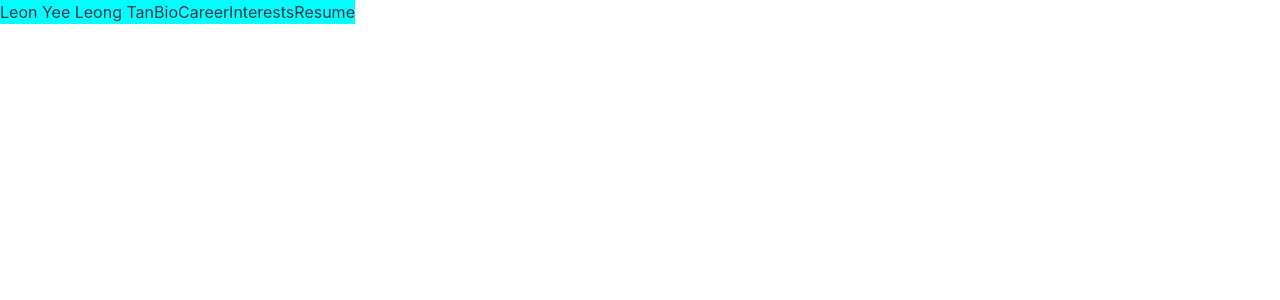
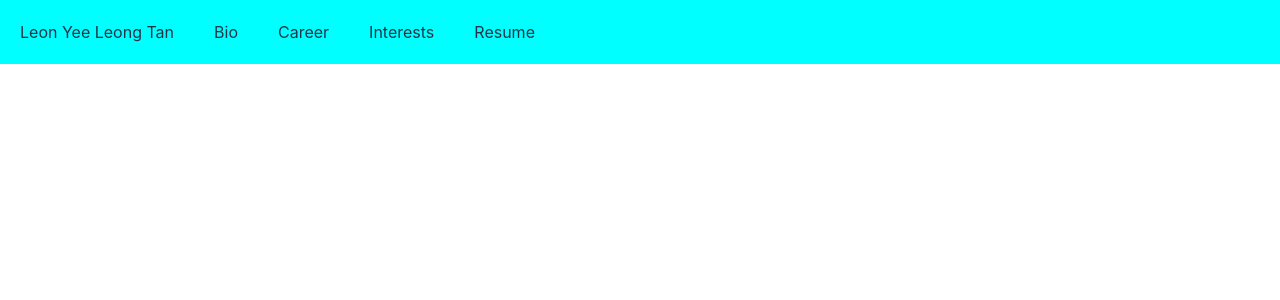
Before and after one commit to LeonTan828/personal-website-2.0, a React (Vite) app: page / in a window 1280 px wide. Shown: the top 300 px of the page. Built offline with nearby package versions, Linux system fonts and the light colour scheme.

Commit message:
minor styling adjustments

```diff
--- a/src/components/Header/Button.tsx
+++ b/src/components/Header/Button.tsx
@@ -7,7 +7,7 @@ type ButtonProps = {
 function Button({title}: ButtonProps) {
 
   return (
-    <div className="button">
+    <div className='button'>
       {title}
     </div>
   )
--- a/src/components/Header/Header.tsx
+++ b/src/components/Header/Header.tsx
@@ -5,11 +5,10 @@ import '../../styles/Header.css'
 function Header() {
 
     return (
-      <div className="header">
+      <div className='header'>
         <Button
           title='Leon Yee Leong Tan'
         />
-
         <Button
           title='Bio'
         />
@@ -22,7 +21,7 @@ function Header() {
         <Button
           title='Resume'
         />
-      </div>
+        </div>
     )
   }
 
--- a/src/styles/Header.css
+++ b/src/styles/Header.css
@@ -9,4 +9,9 @@
   /* Box styling */
   display: flex;
   flex-direction: row;
+  width: 100%;
 }
+
+.button {
+  margin: 20px;
+}
```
-----
- **Aim of the task**
What is the number of lines in the listing that include the word "title"? Give the number and no other text.

- **Response to the task**
5